What if Susskind’s wrong?

In 2008 Richard Susskind published The End of Lawyers?. It called for a radicalisation of the law, using technology to undertake tasks previously carried out by lawyers. We were presented with a scary new word – commoditisation.

In 2010 I sat in a law firm board meeting. The board members rubbed their hands with glee imagining Susskind’s future. They pictured clients stripping work away from big international firms and passing it to smaller firms; firms just as technically capable but better versed in using case management systems to do work more quickly and cheaply.

In 2016 Susskind spoke at the PM Forum conference following the publication of his latest book The Future of the Professions. In it he furthered the case for fundamental change in the professions, making them more transparent, more efficient and more accessible to the many.

Taken in isolation, these three scenes tell a convincing story. But what if the story’s wrong? In reality, how different is today’s landscape vs. that of 2006?

Yes, some firms have invested in technology. Unfortunately clients say they see little benefit either in terms of efficiency or cost. Instead of replacing lawyers and partners with AI, firms are getting rid of business services staff as a way of boosting partner profits.

And it’s not new providers blazing a trail. In accountancy it’s the Big Four starting to take a bite out of the mid-market. The law firm with the highest proportion of technology experts per partner? That most venerable of institutions, Slaughter & May.

While we have seen consolidation, how many merged firms are really doing anything that differently compared to when they were separate? Hardly any, if they’re honest about it. It’s the same old same old.

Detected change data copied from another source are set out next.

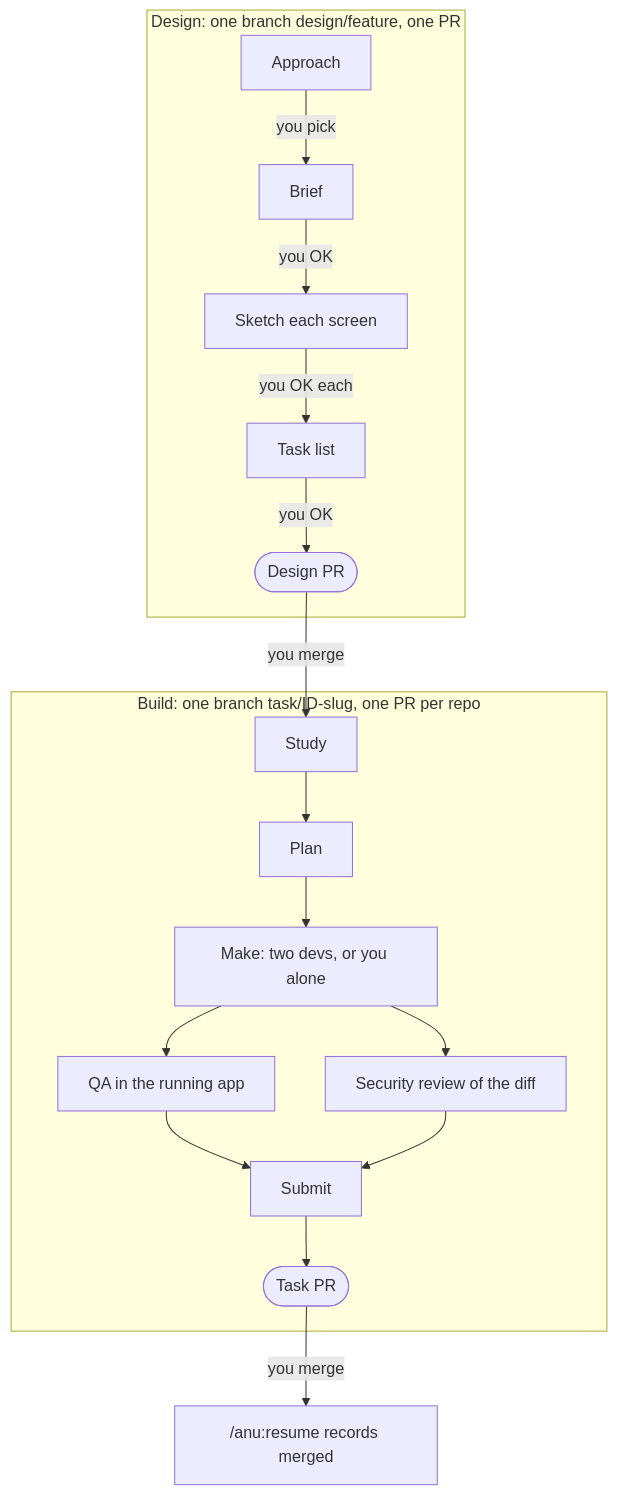
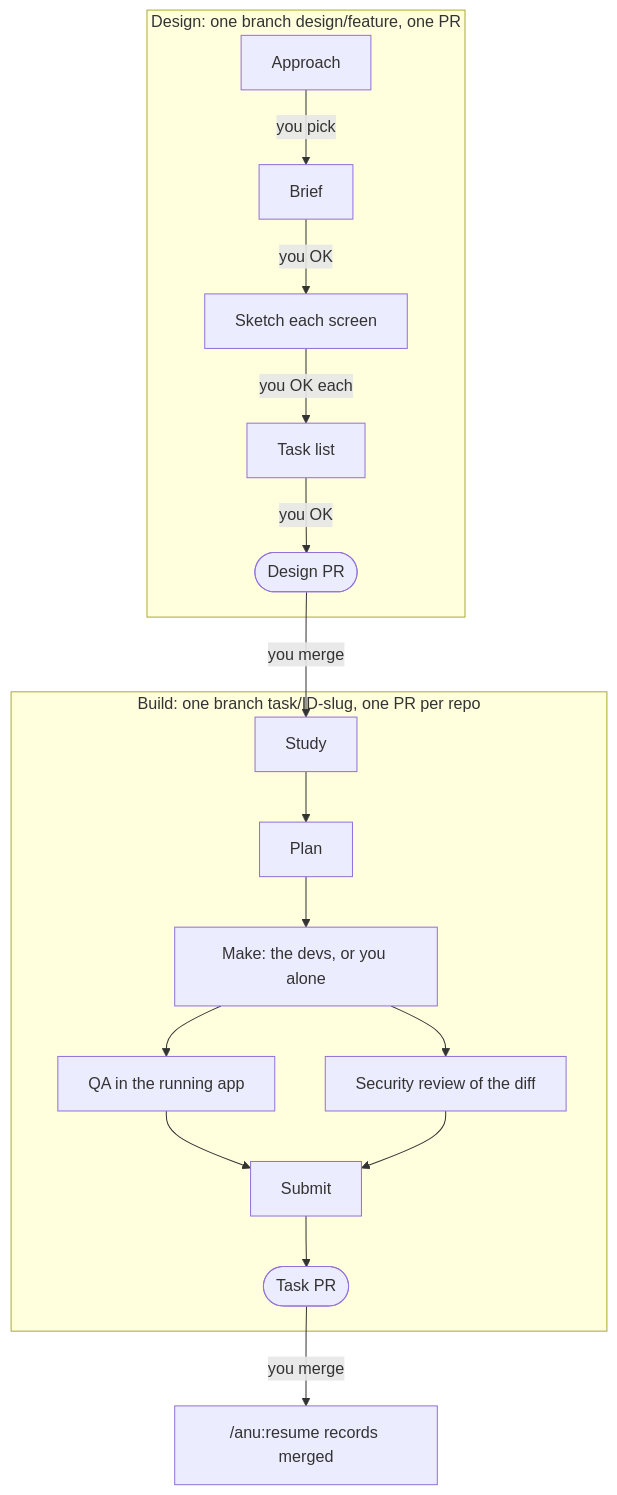
One commit to Tulifo/anu changed the diagram in docs/how-it-works.md. Above: the diagram before and after it, drawn with Mermaid. The commit also changed other lines of this file and 36 other files, not shown here.

````diff
--- a/docs/how-it-works.md
+++ b/docs/how-it-works.md
@@ -14,20 +14,20 @@
 ```mermaid
 flowchart TD
     subgraph Design ["Design: one branch design/feature, one PR"]
         A["Approach"] -->|you pick| BR["Brief"]
         BR -->|you OK| SK["Sketch each screen"]
         SK -->|you OK each| TL["Task list"]
         TL -->|you OK| DPR(["Design PR"])
     end
     DPR -->|you merge| T
     subgraph Build ["Build: one branch task/ID-slug, one PR per repo"]
         T["Study"] --> P["Plan"]
-        P --> M["Make: two devs, or you alone"]
+        P --> M["Make: the devs, or you alone"]
         M --> Q["QA in the running app"]
         M --> S["Security review of the diff"]
         Q --> SUB["Submit"]
         S --> SUB
         SUB --> TPR(["Task PR"])
     end
     TPR -->|you merge| R["/anu:resume records merged"]
 ```
````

Last year the Big Four accountancy firms grew their UK revenues by £930m, to a combined total of £10.7bn. They command 77% of the top 50 accountancy firm market. In 2013 they commanded 78%. Firms ranked 41 to 50 command 1% of the market. And in 2013? You guessed it – 1%.

The top 200 law firms’ combined revenue reached a record £23.5bn last year. Only three new firms entered the top 100. Bigger firms are growing more rapidly than smaller firms.

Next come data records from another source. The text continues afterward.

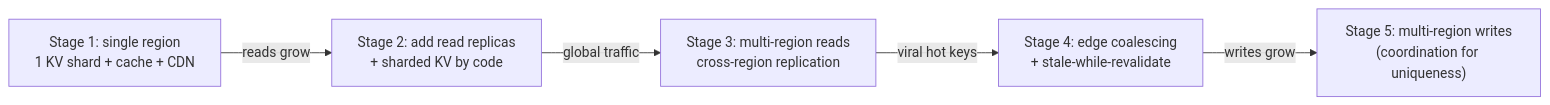
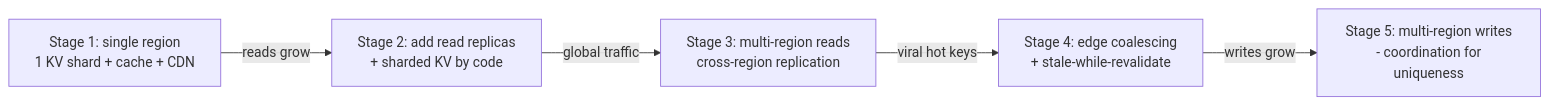
One commit to RIT-MESH/system-design-mastery changed the fourth of 4 diagrams in case-studies/beginner/url-shortener.md. Above: the diagram before and after it, drawn with Mermaid. The commit also changed other lines of this file and 139 other files, not shown here.

First line of the commit message:
Fix Mermaid parse errors: replace parentheses in node labels across 140 files

````diff
--- a/case-studies/beginner/url-shortener.md
+++ b/case-studies/beginner/url-shortener.md
@@ -280,9 +280,9 @@
 ```mermaid
 %% created-for: system-design-mastery
 flowchart LR
   S1["Stage 1: single region<br/>1 KV shard + cache + CDN"]
   S1 -->|"reads grow"| S2["Stage 2: add read replicas<br/>+ sharded KV by code"]
   S2 -->|"global traffic"| S3["Stage 3: multi-region reads<br/>cross-region replication"]
   S3 -->|"viral hot keys"| S4["Stage 4: edge coalescing<br/>+ stale-while-revalidate"]
-  S4 -->|"writes grow"| S5["Stage 5: multi-region writes<br/>(coordination for uniqueness)"]
+  S4 -->|"writes grow"| S5["Stage 5: multi-region writes<br/> - coordination for uniqueness"]
 ```
````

Everywhere, the partnership model’s proving remarkably resilient. In law, the hourly rate’s still dominant. If the rumours are true, Linklaters’ notional partner rate for litigation just broke £1,000 per hour.

Perhaps we’re just seeing the typical course of disruption, where change takes longer to come than predicted but has a much bigger impact than predicted. I hope we are.

But let’s not hold our breath. Those partners from my 2010 board meeting must be mightily disappointed by the change they’ve seen – or not seen.

Lee Grunnell, Regional Director, PM Forum London